“Parodia of Brazil”, highlighting the origin of the genus, Brazil, because Parodia s.s. is mainly from Argentina.
A genus of small plants, solitary or forming clumps of more or less spherical to elongated stems, with the apex
depressed, with low ribs, well defined by areoles, divided into spiralled small tubercles, with long fibrous roots which
can reach up to 50 cm long. Areoles densely woolly. Radial spines rather small, setose, flexible, interlaced, more
abundant toward the apex; central spines longer and sturdier, straight, curved or hooked.

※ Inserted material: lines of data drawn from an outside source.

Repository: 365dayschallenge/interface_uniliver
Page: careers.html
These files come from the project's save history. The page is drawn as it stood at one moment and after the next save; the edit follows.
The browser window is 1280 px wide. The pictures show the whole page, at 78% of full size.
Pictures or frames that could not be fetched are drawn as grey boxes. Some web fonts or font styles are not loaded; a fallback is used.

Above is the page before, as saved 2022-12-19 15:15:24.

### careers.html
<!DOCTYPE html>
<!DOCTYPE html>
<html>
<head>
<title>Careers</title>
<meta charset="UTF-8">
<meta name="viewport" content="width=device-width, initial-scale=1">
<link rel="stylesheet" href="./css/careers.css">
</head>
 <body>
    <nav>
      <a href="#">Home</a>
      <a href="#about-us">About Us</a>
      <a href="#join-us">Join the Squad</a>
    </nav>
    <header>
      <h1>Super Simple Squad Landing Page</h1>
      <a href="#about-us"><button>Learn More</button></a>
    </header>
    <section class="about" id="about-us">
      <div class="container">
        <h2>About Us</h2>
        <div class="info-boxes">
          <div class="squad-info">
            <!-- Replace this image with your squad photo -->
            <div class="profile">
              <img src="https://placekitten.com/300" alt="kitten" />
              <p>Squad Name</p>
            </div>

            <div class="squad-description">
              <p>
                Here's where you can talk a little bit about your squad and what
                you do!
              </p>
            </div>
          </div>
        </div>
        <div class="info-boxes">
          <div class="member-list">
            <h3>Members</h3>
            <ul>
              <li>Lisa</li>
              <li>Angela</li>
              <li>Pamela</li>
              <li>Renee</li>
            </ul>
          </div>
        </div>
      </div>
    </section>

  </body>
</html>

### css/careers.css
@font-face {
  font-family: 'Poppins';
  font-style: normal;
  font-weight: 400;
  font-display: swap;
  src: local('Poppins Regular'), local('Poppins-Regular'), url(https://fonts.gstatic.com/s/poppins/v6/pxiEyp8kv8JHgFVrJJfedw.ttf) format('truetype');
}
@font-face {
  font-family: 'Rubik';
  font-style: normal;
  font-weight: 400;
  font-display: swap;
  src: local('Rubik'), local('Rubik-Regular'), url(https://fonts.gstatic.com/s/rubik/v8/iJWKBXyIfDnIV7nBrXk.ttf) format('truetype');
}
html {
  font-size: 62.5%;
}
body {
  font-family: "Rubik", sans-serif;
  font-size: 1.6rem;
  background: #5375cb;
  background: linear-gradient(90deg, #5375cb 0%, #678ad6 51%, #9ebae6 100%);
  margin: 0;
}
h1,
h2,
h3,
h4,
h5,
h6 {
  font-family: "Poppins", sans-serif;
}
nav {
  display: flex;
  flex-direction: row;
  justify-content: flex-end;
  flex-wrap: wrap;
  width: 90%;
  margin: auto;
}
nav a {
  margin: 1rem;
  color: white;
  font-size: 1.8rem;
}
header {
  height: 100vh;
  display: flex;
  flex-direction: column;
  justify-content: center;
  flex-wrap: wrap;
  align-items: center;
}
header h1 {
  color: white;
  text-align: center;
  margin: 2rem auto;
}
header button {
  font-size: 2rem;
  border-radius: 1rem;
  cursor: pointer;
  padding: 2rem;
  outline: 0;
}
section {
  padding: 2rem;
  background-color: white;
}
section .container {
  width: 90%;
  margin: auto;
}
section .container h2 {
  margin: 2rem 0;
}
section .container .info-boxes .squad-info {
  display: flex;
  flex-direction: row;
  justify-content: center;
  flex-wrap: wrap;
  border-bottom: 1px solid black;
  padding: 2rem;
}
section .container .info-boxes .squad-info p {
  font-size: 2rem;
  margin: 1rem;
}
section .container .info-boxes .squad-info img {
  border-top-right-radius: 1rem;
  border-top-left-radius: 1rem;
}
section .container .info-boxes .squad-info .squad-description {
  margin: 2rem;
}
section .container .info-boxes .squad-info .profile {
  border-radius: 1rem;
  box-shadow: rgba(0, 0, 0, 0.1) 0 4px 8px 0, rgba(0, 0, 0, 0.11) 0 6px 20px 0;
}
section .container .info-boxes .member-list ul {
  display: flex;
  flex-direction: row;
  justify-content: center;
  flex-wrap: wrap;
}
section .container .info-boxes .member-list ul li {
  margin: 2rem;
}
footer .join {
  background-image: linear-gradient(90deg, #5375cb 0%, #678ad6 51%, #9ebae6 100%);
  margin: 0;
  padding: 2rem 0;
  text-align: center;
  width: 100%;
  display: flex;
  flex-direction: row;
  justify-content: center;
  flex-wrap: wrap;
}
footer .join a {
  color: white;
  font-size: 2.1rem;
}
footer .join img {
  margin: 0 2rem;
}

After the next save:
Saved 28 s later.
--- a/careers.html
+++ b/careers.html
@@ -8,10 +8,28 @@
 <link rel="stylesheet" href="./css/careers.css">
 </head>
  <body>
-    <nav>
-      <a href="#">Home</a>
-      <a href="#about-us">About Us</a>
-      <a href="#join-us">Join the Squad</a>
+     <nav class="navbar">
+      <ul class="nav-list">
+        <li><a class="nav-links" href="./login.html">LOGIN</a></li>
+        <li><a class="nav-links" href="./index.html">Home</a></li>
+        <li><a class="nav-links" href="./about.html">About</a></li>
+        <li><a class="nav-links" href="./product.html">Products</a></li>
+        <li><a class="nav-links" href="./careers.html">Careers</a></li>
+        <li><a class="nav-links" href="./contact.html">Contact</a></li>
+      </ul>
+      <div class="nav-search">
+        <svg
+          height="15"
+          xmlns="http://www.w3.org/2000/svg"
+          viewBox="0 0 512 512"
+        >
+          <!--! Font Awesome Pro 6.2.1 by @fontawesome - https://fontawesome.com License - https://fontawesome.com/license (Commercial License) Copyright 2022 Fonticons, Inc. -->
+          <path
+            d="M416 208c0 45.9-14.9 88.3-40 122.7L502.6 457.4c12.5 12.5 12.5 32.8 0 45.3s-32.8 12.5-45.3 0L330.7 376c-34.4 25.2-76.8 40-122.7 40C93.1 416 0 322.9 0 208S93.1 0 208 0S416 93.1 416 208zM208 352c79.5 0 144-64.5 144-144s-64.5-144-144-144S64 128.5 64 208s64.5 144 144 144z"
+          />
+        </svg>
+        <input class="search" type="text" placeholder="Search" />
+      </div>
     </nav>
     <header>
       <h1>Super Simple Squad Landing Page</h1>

Flowers diurnal, apical, more or less funnel-shaped to bell-shaped, with a short tube, woolly and having some bristles, golden yellow with tepals striped dark reddish, lasting for several days, pollinated by insects. Fruits spherical, finely woolly, green, rarely red, usually drying on the plant without opening. Seeds similar to those of Acanthocephala (ex Brasilicactus), however smaller, finely warty, black.
The genus Brasiliparodia grows in the mountains of southern Brazil at about 1000 m in altitude, in the shade, among grasses, mosses and ferns, forming large clumps, often on rocky outcrops and granitic or gneissic inselbergs, in cracks of rocks. The soil is well drained and contains many organic elements arising from the decomposition of the surrounding plant material. The pH may be very acidic (between 4 and 6). Annual rainfall is usually higher than for most of the other Cactaceae (100-200 mm and more).
Brazil (Rio Grande do Sul, Santa Catarina).
Currently 2 probable or more species:
– Brasiliparodia alacriportana* (Backeberg & Voli) Ritter 1979
– Brasiliparodia rechensis (Burning) Ritter 1979